** Task to complete **
Collect every line below that contains the word "string".

** Exercise inputs **
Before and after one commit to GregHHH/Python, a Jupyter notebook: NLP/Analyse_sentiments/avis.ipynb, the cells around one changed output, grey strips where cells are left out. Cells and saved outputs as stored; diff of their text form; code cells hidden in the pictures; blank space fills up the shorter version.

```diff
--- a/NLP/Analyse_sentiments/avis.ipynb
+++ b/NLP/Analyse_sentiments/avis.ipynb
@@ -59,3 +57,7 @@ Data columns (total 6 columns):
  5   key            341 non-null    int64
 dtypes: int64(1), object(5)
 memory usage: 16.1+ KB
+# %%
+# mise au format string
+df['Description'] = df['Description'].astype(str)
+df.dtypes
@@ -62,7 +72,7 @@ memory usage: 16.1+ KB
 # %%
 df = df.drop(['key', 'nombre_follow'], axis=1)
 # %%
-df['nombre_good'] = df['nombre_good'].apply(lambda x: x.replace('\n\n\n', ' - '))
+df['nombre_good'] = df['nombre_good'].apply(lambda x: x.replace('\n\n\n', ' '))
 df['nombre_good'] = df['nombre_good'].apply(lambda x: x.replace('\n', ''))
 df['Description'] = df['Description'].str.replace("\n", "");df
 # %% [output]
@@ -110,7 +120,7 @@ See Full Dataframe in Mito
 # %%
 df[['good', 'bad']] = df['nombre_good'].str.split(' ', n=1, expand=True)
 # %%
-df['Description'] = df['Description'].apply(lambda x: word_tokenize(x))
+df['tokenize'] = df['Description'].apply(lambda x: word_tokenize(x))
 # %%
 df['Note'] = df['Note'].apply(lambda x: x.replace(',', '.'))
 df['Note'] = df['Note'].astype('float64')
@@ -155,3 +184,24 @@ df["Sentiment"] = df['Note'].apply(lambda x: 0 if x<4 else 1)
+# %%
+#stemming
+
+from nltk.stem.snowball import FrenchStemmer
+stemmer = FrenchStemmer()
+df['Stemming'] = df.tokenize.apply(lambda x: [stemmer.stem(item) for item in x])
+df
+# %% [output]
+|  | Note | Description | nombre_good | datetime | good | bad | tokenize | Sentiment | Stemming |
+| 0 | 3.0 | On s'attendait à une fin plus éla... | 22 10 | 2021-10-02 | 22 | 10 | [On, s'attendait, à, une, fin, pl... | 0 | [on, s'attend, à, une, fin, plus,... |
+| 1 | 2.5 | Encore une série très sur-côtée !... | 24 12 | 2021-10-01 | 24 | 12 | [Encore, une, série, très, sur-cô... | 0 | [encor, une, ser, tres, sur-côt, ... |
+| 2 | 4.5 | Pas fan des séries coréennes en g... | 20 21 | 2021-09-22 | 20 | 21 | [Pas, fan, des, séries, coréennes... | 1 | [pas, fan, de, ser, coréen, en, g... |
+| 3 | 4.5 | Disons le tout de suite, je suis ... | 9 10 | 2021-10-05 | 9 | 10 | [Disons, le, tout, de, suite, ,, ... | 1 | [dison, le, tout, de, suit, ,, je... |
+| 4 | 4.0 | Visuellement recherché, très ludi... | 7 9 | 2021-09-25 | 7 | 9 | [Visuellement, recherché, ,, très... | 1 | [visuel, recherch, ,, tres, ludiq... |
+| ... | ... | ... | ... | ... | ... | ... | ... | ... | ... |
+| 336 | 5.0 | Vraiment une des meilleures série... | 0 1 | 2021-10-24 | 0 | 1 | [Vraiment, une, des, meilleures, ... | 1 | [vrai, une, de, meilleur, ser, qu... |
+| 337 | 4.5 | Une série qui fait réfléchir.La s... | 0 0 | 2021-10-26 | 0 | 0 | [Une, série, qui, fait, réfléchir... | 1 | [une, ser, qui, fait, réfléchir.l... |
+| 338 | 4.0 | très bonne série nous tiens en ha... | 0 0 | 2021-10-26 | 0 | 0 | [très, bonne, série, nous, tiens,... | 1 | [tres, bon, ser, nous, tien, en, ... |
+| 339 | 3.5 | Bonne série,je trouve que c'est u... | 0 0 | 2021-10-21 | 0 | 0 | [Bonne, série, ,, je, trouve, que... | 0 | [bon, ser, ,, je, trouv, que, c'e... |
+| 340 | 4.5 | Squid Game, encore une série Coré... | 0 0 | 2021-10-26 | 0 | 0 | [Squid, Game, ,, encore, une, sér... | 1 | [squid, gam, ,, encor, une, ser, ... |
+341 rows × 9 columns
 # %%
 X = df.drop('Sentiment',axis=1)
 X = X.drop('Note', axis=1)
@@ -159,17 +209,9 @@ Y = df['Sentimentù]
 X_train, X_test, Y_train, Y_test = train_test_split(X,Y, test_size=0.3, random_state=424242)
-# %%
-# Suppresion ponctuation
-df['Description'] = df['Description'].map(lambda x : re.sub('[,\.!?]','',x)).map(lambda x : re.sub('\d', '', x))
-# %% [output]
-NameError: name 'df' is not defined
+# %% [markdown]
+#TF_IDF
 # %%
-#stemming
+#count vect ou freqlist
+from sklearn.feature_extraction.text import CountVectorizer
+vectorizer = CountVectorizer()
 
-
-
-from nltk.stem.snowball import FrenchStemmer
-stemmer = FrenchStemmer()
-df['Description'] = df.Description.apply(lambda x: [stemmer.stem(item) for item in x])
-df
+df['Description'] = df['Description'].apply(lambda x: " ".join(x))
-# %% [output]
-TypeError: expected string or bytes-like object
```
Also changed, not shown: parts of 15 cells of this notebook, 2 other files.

** Solved problem **
+# mise au format string
-TypeError: expected string or bytes-like object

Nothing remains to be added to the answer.